I wish I had a positive spin to put on this story, Hampton, a panacea for the three-week eyesore we just witnessed. But there isn't one, at least not one that I can see. The NFL decided it was going to "win" the labor negotiations with the referees, just as it did with the players last year. The owners and Goodell were willing to sacrifice the short-term integrity of the game for a long-term leg up in all their labor disputes—simply put, lose one negotiation and you open the door to lose more down the road. I spoke with Tulane University sports law professor Gabe Feldman about the ref issue, and he said that a large part of it came down to "the NFL's belief that the players and the refs are not bigger than the league." And though the NFL had to compromise more it might have wanted because of Monday night's fiasco, it still got what it really wanted—starting in 2017, the refs will have a 401(K) plan like every other league employee, rather than a pension plan.
If there's one silver lining from this lockout, it's that we won't remember it in 20 years.
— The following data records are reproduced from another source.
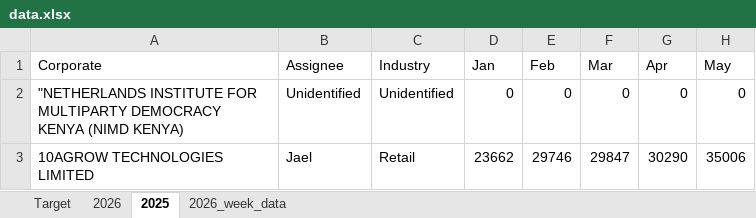
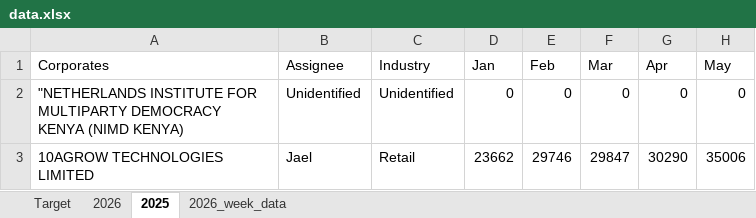
Before and after one commit to Phil7799/Little-Retention-Corporate-Performance-Comparison, an Excel workbook: data.xlsx, sheet 2025, drawn as a sheet; only a part is shown; values as stored, in another font and other column widths than the file's, no borders; the diff names each change by its address in the sheet, - before the commit and + after, or states it on an @@ line.

Commit message:
Update data.xslx

```diff
--- a/data.xlsx (sheet 2025)
+++ b/data.xlsx (sheet 2025)
-A1: Corporate
+A1: Corporates
```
Had the replacement refs been in place for a full season, the Packers-Seahawks ending might not have been the low point by the end of it all (that would be a player getting seriously injured, like Darrius Heyward-Bey almost was). But this will fade into the tableau of league history, like the players' strike of 1987 or Spygate. Did you know that the league used replacement refs in Week 1 of the 2001 season? Until last week, I didn't either. Scratch that—I once knew, but had forgotten because the NFL marched on and we all started caring about something else.
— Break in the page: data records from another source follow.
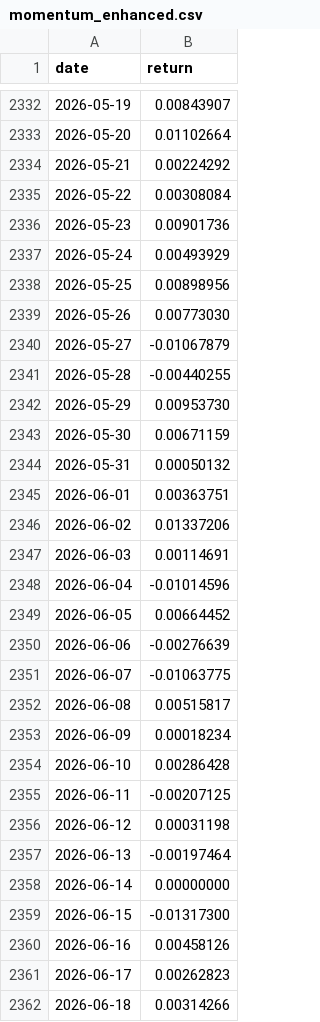
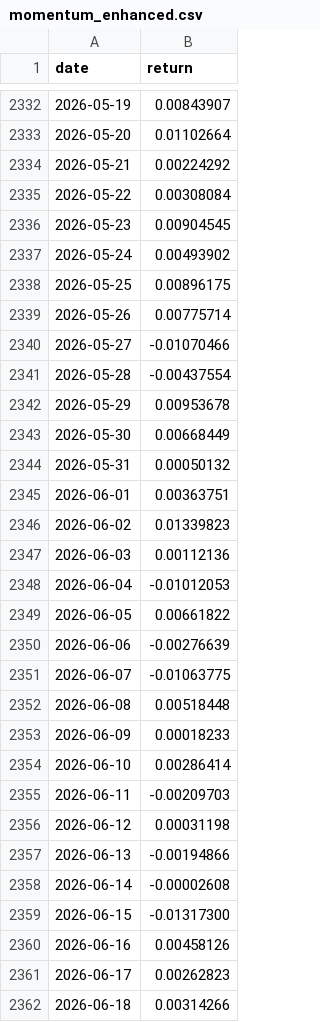
Before and after one commit to aperiodic-io/factors-dataroom, a CSV file: data/portfolio-40-returns/momentum_enhanced.csv, drawn as a sheet; only a part is shown, gaps mark what is left out; the diff covers the shown part only.

```diff
--- a/data/portfolio-40-returns/momentum_enhanced.csv
+++ b/data/portfolio-40-returns/momentum_enhanced.csv
@@ -2335,25 +2335,25 @@ date,return
 2026-05-22,0.00308084
-2026-05-23,0.00901736
-2026-05-24,0.00493929
-2026-05-25,0.00898956
-2026-05-26,0.00773030
-2026-05-27,-0.01067879
-2026-05-28,-0.00440255
-2026-05-29,0.00953730
-2026-05-30,0.00671159
+2026-05-23,0.00904545
+2026-05-24,0.00493902
+2026-05-25,0.00896175
+2026-05-26,0.00775714
+2026-05-27,-0.01070466
+2026-05-28,-0.00437554
+2026-05-29,0.00953678
+2026-05-30,0.00668449
 2026-05-31,0.00050132
 2026-06-01,0.00363751
-2026-06-02,0.01337206
-2026-06-03,0.00114691
-2026-06-04,-0.01014596
-2026-06-05,0.00664452
+2026-06-02,0.01339823
+2026-06-03,0.00112136
+2026-06-04,-0.01012053
+2026-06-05,0.00661822
 2026-06-06,-0.00276639
 2026-06-07,-0.01063775
-2026-06-08,0.00515817
-2026-06-09,0.00018234
-2026-06-10,0.00286428
-2026-06-11,-0.00207125
+2026-06-08,0.00518448
+2026-06-09,0.00018233
+2026-06-10,0.00286414
+2026-06-11,-0.00209703
 2026-06-12,0.00031198
-2026-06-13,-0.00197464
-2026-06-14,0.00000000
+2026-06-13,-0.00194866
+2026-06-14,-0.00002608
 2026-06-15,-0.01317300
```
Also changed, not shown: 1 added row and 72 edited cells elsewhere in this file, data/portfolio-40-returns/altair.csv, data/portfolio-40-returns/margin_risk.csv, 53 other files.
The sour taste of this lockout may take a little longer to go away, especially if you're a Packers fan. But come December, or January, or Feb. 3 in New Orleans, the focus of football fans will have shifted fully to the 22 men on the field wearing helmets. That, at least, we can look forward to.